Chelsea’s season was certainly full of sound and fury, but in the end it signified, mild, and possibly fleeting, improvement.
It was always going to be a year of transition for Chelsea, although at this point the more cynical supporters at Stamford Bridge might suggest, “aren’t they all?” The transition from Antonio Conte to Maurizio Sarri certainly seemed like a dramatic one. Conte emphasized and organized defensive structure while Sarri believes in always always always having the ball.
And the team did change. They went from playing 55% of the passes under Conte to 63% under Sarri. Under Conte the team didn’t care much for building from the back, the average length of a goal kick was 38.39 yards, under Sarri that dropped dramatically to 31.90. On the defensive side of the ball, they went from this:
There were real changes in how the team played.
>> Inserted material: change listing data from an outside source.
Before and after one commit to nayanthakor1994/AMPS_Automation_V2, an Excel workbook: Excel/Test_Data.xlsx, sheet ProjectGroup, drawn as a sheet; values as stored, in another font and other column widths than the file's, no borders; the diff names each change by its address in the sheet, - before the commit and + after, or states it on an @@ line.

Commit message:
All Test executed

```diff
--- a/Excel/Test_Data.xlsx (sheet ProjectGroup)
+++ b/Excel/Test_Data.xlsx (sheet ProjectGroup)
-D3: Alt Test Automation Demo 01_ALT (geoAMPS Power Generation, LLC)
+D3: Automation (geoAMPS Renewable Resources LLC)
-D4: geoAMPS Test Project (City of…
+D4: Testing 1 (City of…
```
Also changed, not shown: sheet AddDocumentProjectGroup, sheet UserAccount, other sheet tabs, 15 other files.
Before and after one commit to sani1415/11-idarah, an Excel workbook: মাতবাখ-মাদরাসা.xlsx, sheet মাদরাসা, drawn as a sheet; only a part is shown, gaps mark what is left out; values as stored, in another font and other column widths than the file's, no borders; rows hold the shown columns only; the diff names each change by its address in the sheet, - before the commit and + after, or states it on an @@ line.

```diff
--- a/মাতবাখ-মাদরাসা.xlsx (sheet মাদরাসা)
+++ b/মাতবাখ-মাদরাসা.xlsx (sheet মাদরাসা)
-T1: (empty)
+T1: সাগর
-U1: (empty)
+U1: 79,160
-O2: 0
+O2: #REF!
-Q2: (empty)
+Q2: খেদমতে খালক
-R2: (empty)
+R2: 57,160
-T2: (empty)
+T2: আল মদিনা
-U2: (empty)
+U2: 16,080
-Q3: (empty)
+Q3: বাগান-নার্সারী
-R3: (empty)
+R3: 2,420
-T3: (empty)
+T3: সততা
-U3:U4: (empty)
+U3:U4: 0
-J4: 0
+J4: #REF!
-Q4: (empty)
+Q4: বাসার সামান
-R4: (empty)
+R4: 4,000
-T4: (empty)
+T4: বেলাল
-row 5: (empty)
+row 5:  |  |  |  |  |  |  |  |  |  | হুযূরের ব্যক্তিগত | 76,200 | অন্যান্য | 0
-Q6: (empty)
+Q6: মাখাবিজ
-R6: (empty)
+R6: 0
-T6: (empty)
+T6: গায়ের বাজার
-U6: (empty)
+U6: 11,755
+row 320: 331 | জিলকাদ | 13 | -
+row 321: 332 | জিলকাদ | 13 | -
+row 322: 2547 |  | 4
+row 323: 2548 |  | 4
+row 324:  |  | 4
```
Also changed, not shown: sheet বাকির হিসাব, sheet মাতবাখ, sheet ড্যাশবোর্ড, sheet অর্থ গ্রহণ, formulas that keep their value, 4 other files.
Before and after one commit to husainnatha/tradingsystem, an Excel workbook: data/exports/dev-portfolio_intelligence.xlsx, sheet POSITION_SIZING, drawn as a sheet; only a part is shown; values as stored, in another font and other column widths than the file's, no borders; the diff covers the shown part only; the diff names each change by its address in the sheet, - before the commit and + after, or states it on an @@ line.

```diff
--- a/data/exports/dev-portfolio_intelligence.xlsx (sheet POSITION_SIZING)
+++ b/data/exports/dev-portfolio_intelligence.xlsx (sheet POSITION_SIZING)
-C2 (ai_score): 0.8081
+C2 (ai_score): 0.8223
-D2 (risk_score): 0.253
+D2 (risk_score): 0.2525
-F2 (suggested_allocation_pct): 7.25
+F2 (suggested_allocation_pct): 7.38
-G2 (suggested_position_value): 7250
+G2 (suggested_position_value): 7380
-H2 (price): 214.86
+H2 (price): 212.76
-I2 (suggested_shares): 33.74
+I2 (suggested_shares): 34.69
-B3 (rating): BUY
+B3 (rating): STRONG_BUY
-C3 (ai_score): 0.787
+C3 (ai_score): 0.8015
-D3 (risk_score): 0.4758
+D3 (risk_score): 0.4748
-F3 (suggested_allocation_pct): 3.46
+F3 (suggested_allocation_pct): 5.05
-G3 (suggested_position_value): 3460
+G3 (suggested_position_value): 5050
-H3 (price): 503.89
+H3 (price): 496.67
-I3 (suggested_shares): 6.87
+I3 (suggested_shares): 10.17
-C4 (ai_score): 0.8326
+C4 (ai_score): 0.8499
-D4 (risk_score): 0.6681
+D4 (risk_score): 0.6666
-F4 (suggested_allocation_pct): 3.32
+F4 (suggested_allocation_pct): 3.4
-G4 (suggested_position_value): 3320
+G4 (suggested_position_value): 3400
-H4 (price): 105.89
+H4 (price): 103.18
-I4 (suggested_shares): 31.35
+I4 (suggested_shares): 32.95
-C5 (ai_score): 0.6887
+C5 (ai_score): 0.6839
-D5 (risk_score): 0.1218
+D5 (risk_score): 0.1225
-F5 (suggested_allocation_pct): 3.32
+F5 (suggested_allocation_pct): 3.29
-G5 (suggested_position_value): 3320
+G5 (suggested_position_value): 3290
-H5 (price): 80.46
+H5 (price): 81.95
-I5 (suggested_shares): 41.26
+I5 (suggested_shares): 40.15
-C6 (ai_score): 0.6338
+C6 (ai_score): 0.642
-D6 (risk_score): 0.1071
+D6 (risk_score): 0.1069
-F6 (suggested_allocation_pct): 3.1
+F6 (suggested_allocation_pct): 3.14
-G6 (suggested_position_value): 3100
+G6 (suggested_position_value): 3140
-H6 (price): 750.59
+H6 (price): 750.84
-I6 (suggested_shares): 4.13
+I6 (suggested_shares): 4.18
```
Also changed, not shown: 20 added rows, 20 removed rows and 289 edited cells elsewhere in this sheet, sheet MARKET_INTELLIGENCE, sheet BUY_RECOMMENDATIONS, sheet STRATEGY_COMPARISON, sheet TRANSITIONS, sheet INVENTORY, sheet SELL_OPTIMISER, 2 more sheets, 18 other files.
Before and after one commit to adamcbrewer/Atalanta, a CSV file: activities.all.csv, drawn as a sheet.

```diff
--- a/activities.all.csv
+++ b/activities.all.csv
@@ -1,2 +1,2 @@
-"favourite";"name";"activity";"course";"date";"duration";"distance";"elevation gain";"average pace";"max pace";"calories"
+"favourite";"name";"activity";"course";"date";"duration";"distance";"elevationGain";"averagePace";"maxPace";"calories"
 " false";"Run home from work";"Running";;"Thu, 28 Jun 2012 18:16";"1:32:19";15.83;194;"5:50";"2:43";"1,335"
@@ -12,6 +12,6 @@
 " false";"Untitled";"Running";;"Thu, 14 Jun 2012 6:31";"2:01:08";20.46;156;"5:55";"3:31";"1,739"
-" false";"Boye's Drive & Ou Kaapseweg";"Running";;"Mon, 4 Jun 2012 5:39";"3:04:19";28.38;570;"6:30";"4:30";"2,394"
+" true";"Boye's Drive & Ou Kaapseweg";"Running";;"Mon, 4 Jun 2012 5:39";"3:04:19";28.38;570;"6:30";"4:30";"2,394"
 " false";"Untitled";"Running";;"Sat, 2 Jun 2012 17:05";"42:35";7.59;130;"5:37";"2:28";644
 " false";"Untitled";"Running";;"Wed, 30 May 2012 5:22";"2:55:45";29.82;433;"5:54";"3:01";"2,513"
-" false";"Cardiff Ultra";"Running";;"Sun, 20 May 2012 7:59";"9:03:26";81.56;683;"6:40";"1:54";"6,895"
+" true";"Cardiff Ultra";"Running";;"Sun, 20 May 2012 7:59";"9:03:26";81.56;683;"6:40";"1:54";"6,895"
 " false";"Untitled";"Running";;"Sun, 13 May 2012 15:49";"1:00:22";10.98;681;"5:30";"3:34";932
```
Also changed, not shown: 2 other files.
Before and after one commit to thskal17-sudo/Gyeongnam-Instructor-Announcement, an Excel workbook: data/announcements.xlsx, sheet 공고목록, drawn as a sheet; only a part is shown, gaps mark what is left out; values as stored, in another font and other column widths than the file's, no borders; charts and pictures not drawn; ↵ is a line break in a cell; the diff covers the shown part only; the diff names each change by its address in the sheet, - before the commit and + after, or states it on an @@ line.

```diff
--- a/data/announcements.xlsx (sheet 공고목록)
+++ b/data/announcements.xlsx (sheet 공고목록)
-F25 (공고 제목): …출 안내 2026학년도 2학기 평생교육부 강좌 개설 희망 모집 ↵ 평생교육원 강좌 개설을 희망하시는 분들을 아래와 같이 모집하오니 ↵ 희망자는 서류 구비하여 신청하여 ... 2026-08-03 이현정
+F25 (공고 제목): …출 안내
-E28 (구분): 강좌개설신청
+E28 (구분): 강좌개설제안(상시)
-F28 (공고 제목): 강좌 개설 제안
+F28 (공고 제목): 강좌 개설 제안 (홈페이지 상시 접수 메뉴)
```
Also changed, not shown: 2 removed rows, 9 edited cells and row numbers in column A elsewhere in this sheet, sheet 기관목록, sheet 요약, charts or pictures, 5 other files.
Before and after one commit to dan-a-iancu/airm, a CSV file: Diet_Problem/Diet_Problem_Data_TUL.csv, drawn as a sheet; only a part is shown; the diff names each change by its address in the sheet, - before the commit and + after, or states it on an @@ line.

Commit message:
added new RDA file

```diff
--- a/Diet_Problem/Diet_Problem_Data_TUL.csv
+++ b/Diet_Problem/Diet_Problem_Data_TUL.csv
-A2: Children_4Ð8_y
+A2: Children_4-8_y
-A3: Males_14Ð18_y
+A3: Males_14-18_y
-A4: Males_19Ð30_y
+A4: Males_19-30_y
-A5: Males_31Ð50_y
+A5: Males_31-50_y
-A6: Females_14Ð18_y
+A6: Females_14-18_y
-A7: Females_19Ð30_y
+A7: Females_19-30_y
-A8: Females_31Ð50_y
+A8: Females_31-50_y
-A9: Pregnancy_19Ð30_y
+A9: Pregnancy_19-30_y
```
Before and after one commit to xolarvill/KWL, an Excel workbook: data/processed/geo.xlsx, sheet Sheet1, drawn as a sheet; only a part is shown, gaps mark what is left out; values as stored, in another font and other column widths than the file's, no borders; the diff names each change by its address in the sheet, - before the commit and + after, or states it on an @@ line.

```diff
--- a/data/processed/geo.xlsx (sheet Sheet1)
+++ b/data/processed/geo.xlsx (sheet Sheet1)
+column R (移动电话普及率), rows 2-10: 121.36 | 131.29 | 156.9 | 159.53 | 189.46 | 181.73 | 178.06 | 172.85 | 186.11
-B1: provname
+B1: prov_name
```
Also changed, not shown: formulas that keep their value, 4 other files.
But, when you stop looking at how they played, and start looking at the results that those tactical shifts led to, it’s just not clear there was very much improvement. In attack, the possession heavy version of Chelsea actually took fewer shots than Conte’s defensive side, though those shots were on average better, leading to a slight improvement in expected goals scored. Under Conte the team took 604 shots leading to 59 goals and 50.99 xG. This season the goals were virtually the same, but the xG did tick up by about three.
Defensively the story is similarly marginal. They went from conceding 36 non-penalty goals to 38 and their xG conceded went from 31.01 to 32.36. These are relatively small changes which is perfectly in line with their relatively small increase in points from 70 to 72 points. Although that increase proved to crucially be the difference between a fifth place campaign and Europa League rewards and a third place finish and a return to the Champions League.
It feels weird to say Chelsea aren’t very different. Watching them play is a very different experience. Their tactics are clearly very different. Instead of being positionally disciplined they get cut open with ease, but it happens rarely because they have the ball all the time. They frequently spend long passages of play with multiple players working the ball around deep in their opponent’s territory, while last year they attacked quickly and without numbers. But, neither method of attack has proved more fruitful than the other, even if one seems in moments to be more aesthetically pleasing.
Normally this would be a reasonably encouraging first season from a manager. Come in, get the talent that was used to the old system all lined and ready for the new system, improve mildly and lay the groundwork for a big second year. Chelsea’s problem is that this summer is not going to be normal, not in any way shape or form.
For starters, Eden Hazard is, somewhere between possibly and likely, on his way to Real Madrid. He’s 28, and it’s entirely reasonable for Chelsea to listen to offers if Real Madrid back up that money truck, especially if the Belgian is himself set on moving. But, still, it’s going to be hard to replace all that production.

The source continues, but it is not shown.